MySpace declined a request for an interview, but copyright litigation lawyer Greg Gabriel said the company appears to be going beyond what's legally necessary to protect itself. MySpace follows the federal Digital Millennium Copyright Act to the letter by way of a "notice-and-takedown" policy, which means the site removes protected content at the request of property owners.

"What they're doing is streamlining the process for copyright holders, but I don't think this was something they were legally obligated to do," said Gabriel, who works for the Los Angeles law firm Kinsella Weitzman Iser Kump & Aldisert. "But they may be doing it to ingratiate themselves to copyright holders."

In appeasing media companies, MySpace could be setting itself up for making content deals to keep the kind of entertainment users love on the site. MySpace owes its popularity in large part to music fans who use the site to share and promote their favorite tunes and bands.

"There's no question MySpace is interested in creating a safe environment with the purpose of copyright holders themselves being able to offer legitimate streaming or downloading of their own programs," said Todd Chanko, analyst for JupiterResearch.

Just as important, that "safe environment" is necessary to draw advertisers, which don't want their brands displayed next to illegal content. In August, Google signed a $900 million deal with News Corp. to distribute advertising on the latter company's Web properties, including MySpace.

While some MySpace users could become angry at seeing their favorite videos disappear from the site, Chanko doesn't believe the site would suffer any major defections. Unlike video-sharing site YouTube, which is also working with media companies to remove unauthorized material, MySpace is not dependent on video alone. Many users use the site primarily as a virtual gathering place, a kind of Internet coffee shop or bar.

"Some people will be pissed off, but I don't think it will drive down the user base significantly," Chanko said.

Not alienating its users is critical to MySpace as the site's phenomenal growth inevitably slows.
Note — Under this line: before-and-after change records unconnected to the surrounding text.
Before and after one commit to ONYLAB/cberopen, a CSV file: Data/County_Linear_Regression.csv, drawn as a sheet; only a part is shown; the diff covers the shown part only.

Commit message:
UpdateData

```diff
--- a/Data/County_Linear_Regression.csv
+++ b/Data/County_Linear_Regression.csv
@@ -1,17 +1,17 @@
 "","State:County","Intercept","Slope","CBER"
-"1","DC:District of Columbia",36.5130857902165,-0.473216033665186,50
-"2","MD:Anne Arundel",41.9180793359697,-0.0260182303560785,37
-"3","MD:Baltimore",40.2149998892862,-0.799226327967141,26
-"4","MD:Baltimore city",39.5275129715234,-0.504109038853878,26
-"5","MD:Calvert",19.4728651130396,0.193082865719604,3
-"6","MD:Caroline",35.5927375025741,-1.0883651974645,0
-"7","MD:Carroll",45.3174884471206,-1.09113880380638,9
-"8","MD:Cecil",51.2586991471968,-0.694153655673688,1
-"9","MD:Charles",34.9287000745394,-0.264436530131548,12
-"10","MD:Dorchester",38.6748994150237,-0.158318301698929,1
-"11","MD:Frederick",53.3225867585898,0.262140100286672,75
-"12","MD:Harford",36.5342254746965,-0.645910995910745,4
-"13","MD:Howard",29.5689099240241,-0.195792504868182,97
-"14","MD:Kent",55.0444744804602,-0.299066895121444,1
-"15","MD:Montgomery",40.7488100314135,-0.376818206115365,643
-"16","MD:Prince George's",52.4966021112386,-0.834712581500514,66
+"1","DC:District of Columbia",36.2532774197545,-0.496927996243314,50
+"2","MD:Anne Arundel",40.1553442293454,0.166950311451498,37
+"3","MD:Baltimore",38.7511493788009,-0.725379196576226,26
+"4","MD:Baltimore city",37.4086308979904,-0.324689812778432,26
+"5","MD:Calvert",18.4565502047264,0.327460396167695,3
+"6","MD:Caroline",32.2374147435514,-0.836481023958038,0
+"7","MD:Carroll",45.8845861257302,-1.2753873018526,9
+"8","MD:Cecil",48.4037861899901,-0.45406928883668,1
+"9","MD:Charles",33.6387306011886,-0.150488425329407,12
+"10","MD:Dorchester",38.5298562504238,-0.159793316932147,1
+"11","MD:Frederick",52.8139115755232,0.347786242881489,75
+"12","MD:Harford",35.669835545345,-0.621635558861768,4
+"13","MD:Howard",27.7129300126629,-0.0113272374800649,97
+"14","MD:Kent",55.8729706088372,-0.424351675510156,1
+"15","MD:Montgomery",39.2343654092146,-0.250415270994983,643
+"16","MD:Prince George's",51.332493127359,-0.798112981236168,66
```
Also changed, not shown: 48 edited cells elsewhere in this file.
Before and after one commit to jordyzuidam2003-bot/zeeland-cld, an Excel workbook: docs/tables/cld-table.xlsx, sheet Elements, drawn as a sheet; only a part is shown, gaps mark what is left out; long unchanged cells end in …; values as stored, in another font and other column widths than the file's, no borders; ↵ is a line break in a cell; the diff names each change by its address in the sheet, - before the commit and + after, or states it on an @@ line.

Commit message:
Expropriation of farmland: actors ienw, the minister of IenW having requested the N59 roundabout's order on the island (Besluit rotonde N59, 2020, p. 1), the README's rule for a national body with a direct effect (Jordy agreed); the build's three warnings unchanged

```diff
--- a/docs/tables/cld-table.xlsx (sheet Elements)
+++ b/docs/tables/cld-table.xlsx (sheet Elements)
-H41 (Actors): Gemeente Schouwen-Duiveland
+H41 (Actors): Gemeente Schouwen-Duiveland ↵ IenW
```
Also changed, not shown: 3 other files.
MySpace may already be showing signs of near saturation. From August through October, the site remained at about 49 million unique visitors, with a dip to 47 million in September, according to Nielsen/NetRatings. Year to year, however, the site grew 140%.

MySpace did not say how long it would take to rollout the tool, which would only be available to companies that showed they were legitimate copyright holders. Because technology capable of searching actual images in a video is not yet ready for primetime, Chanko believes MySpace will depend on searching tags and metadata in video files to look for copyrighted material, a methodology that's sure to miss a significant portion of unauthorized content.